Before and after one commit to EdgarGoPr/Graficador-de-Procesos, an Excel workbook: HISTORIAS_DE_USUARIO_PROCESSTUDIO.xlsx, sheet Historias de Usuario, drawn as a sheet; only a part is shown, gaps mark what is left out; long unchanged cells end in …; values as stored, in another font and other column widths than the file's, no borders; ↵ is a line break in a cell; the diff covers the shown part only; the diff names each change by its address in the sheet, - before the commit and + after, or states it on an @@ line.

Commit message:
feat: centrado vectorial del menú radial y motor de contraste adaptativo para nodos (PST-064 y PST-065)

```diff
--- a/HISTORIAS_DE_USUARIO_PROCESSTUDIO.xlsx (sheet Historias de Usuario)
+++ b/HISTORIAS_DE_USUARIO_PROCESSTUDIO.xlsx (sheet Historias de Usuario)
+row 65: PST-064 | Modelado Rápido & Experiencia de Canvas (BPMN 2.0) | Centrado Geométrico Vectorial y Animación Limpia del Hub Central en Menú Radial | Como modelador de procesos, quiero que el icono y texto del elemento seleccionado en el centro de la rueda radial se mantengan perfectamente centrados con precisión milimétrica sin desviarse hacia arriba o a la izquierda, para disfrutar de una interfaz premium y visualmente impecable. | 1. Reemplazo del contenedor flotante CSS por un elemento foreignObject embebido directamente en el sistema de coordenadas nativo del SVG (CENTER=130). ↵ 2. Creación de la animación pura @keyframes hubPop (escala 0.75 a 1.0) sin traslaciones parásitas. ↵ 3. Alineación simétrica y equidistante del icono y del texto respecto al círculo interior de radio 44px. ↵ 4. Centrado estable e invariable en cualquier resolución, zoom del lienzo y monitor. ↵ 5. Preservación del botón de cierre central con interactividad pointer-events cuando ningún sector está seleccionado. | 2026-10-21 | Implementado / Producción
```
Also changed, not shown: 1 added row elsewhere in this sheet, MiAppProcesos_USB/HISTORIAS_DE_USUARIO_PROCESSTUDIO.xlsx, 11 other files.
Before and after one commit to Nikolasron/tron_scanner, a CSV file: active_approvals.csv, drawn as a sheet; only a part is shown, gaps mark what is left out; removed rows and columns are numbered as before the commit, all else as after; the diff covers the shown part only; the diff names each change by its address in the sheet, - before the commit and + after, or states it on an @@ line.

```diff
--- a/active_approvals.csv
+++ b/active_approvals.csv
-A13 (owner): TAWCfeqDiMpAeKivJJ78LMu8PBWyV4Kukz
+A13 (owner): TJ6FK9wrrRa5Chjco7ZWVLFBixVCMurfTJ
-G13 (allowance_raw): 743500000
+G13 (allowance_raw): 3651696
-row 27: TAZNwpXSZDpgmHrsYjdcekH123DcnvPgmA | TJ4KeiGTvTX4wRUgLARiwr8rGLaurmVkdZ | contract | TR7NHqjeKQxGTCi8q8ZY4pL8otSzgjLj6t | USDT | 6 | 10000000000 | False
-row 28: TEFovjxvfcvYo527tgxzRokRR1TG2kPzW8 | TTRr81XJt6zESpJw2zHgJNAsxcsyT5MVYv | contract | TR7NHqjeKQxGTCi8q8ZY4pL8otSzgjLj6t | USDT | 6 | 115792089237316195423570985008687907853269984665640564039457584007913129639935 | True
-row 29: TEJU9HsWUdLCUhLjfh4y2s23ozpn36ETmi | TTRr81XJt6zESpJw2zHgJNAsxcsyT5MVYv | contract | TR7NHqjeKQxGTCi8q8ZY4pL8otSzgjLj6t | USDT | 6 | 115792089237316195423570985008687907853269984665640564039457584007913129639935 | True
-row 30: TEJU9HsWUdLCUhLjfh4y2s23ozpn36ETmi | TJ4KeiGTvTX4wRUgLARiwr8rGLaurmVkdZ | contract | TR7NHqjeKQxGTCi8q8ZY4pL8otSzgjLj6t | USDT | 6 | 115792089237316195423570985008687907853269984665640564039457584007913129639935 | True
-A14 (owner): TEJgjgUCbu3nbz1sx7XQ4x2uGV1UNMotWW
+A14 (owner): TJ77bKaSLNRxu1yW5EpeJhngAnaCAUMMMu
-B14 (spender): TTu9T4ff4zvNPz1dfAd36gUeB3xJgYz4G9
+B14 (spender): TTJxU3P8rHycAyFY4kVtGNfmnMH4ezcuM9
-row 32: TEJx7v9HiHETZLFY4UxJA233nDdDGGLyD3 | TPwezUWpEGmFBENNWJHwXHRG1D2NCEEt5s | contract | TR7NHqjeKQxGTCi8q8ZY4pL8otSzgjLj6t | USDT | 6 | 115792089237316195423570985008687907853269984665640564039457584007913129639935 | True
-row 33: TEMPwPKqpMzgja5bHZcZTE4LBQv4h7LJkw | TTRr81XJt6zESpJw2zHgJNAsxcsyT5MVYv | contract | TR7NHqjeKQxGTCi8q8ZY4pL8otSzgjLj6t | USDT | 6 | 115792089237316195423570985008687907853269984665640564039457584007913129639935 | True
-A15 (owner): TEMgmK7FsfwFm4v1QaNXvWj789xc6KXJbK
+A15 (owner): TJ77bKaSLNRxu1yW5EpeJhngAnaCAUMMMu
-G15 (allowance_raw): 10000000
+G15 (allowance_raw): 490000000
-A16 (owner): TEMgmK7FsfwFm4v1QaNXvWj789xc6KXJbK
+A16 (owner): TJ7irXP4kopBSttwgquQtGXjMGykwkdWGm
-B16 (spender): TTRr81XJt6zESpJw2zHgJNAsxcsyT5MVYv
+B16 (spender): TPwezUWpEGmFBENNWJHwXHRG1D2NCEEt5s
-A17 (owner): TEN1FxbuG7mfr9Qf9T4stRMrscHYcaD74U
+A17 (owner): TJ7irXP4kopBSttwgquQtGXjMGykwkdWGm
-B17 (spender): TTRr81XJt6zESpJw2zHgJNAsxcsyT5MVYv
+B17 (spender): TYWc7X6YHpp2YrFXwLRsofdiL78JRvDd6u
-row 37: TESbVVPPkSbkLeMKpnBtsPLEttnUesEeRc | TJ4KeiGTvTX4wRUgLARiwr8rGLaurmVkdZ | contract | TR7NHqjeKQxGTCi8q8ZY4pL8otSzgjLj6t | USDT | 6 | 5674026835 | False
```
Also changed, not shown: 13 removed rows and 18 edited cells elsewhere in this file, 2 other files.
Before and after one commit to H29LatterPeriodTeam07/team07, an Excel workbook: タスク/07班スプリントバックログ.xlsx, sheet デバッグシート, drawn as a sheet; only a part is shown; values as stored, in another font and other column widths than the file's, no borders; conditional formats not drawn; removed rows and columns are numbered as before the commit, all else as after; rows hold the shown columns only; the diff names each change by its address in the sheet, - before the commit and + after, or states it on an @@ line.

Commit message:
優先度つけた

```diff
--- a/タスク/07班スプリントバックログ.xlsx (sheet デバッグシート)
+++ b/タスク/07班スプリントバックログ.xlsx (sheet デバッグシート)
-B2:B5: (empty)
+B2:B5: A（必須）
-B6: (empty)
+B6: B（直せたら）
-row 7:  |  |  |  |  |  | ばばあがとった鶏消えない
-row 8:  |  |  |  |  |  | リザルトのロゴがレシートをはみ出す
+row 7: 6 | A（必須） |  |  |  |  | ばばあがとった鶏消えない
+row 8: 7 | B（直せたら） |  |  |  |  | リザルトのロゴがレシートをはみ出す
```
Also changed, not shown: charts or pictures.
───
- What is expected
Return the entries in full, keeping every line exactly as it is.

- Solution for this exercise
Before and after one commit to EdgarGoPr/Graficador-de-Procesos, an Excel workbook: HISTORIAS_DE_USUARIO_PROCESSTUDIO.xlsx, sheet Historias de Usuario, drawn as a sheet; only a part is shown, gaps mark what is left out; long unchanged cells end in …; values as stored, in another font and other column widths than the file's, no borders; ↵ is a line break in a cell; the diff covers the shown part only; the diff names each change by its address in the sheet, - before the commit and + after, or states it on an @@ line.

Commit message:
feat: centrado vectorial del menú radial y motor de contraste adaptativo para nodos (PST-064 y PST-065)

```diff
--- a/HISTORIAS_DE_USUARIO_PROCESSTUDIO.xlsx (sheet Historias de Usuario)
+++ b/HISTORIAS_DE_USUARIO_PROCESSTUDIO.xlsx (sheet Historias de Usuario)
+row 65: PST-064 | Modelado Rápido & Experiencia de Canvas (BPMN 2.0) | Centrado Geométrico Vectorial y Animación Limpia del Hub Central en Menú Radial | Como modelador de procesos, quiero que el icono y texto del elemento seleccionado en el centro de la rueda radial se mantengan perfectamente centrados con precisión milimétrica sin desviarse hacia arriba o a la izquierda, para disfrutar de una interfaz premium y visualmente impecable. | 1. Reemplazo del contenedor flotante CSS por un elemento foreignObject embebido directamente en el sistema de coordenadas nativo del SVG (CENTER=130). ↵ 2. Creación de la animación pura @keyframes hubPop (escala 0.75 a 1.0) sin traslaciones parásitas. ↵ 3. Alineación simétrica y equidistante del icono y del texto respecto al círculo interior de radio 44px. ↵ 4. Centrado estable e invariable en cualquier resolución, zoom del lienzo y monitor. ↵ 5. Preservación del botón de cierre central con interactividad pointer-events cuando ningún sector está seleccionado. | 2026-10-21 | Implementado / Producción
```
Also changed, not shown: 1 added row elsewhere in this sheet, MiAppProcesos_USB/HISTORIAS_DE_USUARIO_PROCESSTUDIO.xlsx, 11 other files.
Before and after one commit to Nikolasron/tron_scanner, a CSV file: active_approvals.csv, drawn as a sheet; only a part is shown, gaps mark what is left out; removed rows and columns are numbered as before the commit, all else as after; the diff covers the shown part only; the diff names each change by its address in the sheet, - before the commit and + after, or states it on an @@ line.

```diff
--- a/active_approvals.csv
+++ b/active_approvals.csv
-A13 (owner): TAWCfeqDiMpAeKivJJ78LMu8PBWyV4Kukz
+A13 (owner): TJ6FK9wrrRa5Chjco7ZWVLFBixVCMurfTJ
-G13 (allowance_raw): 743500000
+G13 (allowance_raw): 3651696
-row 27: TAZNwpXSZDpgmHrsYjdcekH123DcnvPgmA | TJ4KeiGTvTX4wRUgLARiwr8rGLaurmVkdZ | contract | TR7NHqjeKQxGTCi8q8ZY4pL8otSzgjLj6t | USDT | 6 | 10000000000 | False
-row 28: TEFovjxvfcvYo527tgxzRokRR1TG2kPzW8 | TTRr81XJt6zESpJw2zHgJNAsxcsyT5MVYv | contract | TR7NHqjeKQxGTCi8q8ZY4pL8otSzgjLj6t | USDT | 6 | 115792089237316195423570985008687907853269984665640564039457584007913129639935 | True
-row 29: TEJU9HsWUdLCUhLjfh4y2s23ozpn36ETmi | TTRr81XJt6zESpJw2zHgJNAsxcsyT5MVYv | contract | TR7NHqjeKQxGTCi8q8ZY4pL8otSzgjLj6t | USDT | 6 | 115792089237316195423570985008687907853269984665640564039457584007913129639935 | True
-row 30: TEJU9HsWUdLCUhLjfh4y2s23ozpn36ETmi | TJ4KeiGTvTX4wRUgLARiwr8rGLaurmVkdZ | contract | TR7NHqjeKQxGTCi8q8ZY4pL8otSzgjLj6t | USDT | 6 | 115792089237316195423570985008687907853269984665640564039457584007913129639935 | True
-A14 (owner): TEJgjgUCbu3nbz1sx7XQ4x2uGV1UNMotWW
+A14 (owner): TJ77bKaSLNRxu1yW5EpeJhngAnaCAUMMMu
-B14 (spender): TTu9T4ff4zvNPz1dfAd36gUeB3xJgYz4G9
+B14 (spender): TTJxU3P8rHycAyFY4kVtGNfmnMH4ezcuM9
-row 32: TEJx7v9HiHETZLFY4UxJA233nDdDGGLyD3 | TPwezUWpEGmFBENNWJHwXHRG1D2NCEEt5s | contract | TR7NHqjeKQxGTCi8q8ZY4pL8otSzgjLj6t | USDT | 6 | 115792089237316195423570985008687907853269984665640564039457584007913129639935 | True
-row 33: TEMPwPKqpMzgja5bHZcZTE4LBQv4h7LJkw | TTRr81XJt6zESpJw2zHgJNAsxcsyT5MVYv | contract | TR7NHqjeKQxGTCi8q8ZY4pL8otSzgjLj6t | USDT | 6 | 115792089237316195423570985008687907853269984665640564039457584007913129639935 | True
-A15 (owner): TEMgmK7FsfwFm4v1QaNXvWj789xc6KXJbK
+A15 (owner): TJ77bKaSLNRxu1yW5EpeJhngAnaCAUMMMu
-G15 (allowance_raw): 10000000
+G15 (allowance_raw): 490000000
-A16 (owner): TEMgmK7FsfwFm4v1QaNXvWj789xc6KXJbK
+A16 (owner): TJ7irXP4kopBSttwgquQtGXjMGykwkdWGm
-B16 (spender): TTRr81XJt6zESpJw2zHgJNAsxcsyT5MVYv
+B16 (spender): TPwezUWpEGmFBENNWJHwXHRG1D2NCEEt5s
-A17 (owner): TEN1FxbuG7mfr9Qf9T4stRMrscHYcaD74U
+A17 (owner): TJ7irXP4kopBSttwgquQtGXjMGykwkdWGm
-B17 (spender): TTRr81XJt6zESpJw2zHgJNAsxcsyT5MVYv
+B17 (spender): TYWc7X6YHpp2YrFXwLRsofdiL78JRvDd6u
-row 37: TESbVVPPkSbkLeMKpnBtsPLEttnUesEeRc | TJ4KeiGTvTX4wRUgLARiwr8rGLaurmVkdZ | contract | TR7NHqjeKQxGTCi8q8ZY4pL8otSzgjLj6t | USDT | 6 | 5674026835 | False
```
Also changed, not shown: 13 removed rows and 18 edited cells elsewhere in this file, 2 other files.
Before and after one commit to H29LatterPeriodTeam07/team07, an Excel workbook: タスク/07班スプリントバックログ.xlsx, sheet デバッグシート, drawn as a sheet; only a part is shown; values as stored, in another font and other column widths than the file's, no borders; conditional formats not drawn; removed rows and columns are numbered as before the commit, all else as after; rows hold the shown columns only; the diff names each change by its address in the sheet, - before the commit and + after, or states it on an @@ line.

Commit message:
優先度つけた

```diff
--- a/タスク/07班スプリントバックログ.xlsx (sheet デバッグシート)
+++ b/タスク/07班スプリントバックログ.xlsx (sheet デバッグシート)
-B2:B5: (empty)
+B2:B5: A（必須）
-B6: (empty)
+B6: B（直せたら）
-row 7:  |  |  |  |  |  | ばばあがとった鶏消えない
-row 8:  |  |  |  |  |  | リザルトのロゴがレシートをはみ出す
+row 7: 6 | A（必須） |  |  |  |  | ばばあがとった鶏消えない
+row 8: 7 | B（直せたら） |  |  |  |  | リザルトのロゴがレシートをはみ出す
```
Also changed, not shown: charts or pictures.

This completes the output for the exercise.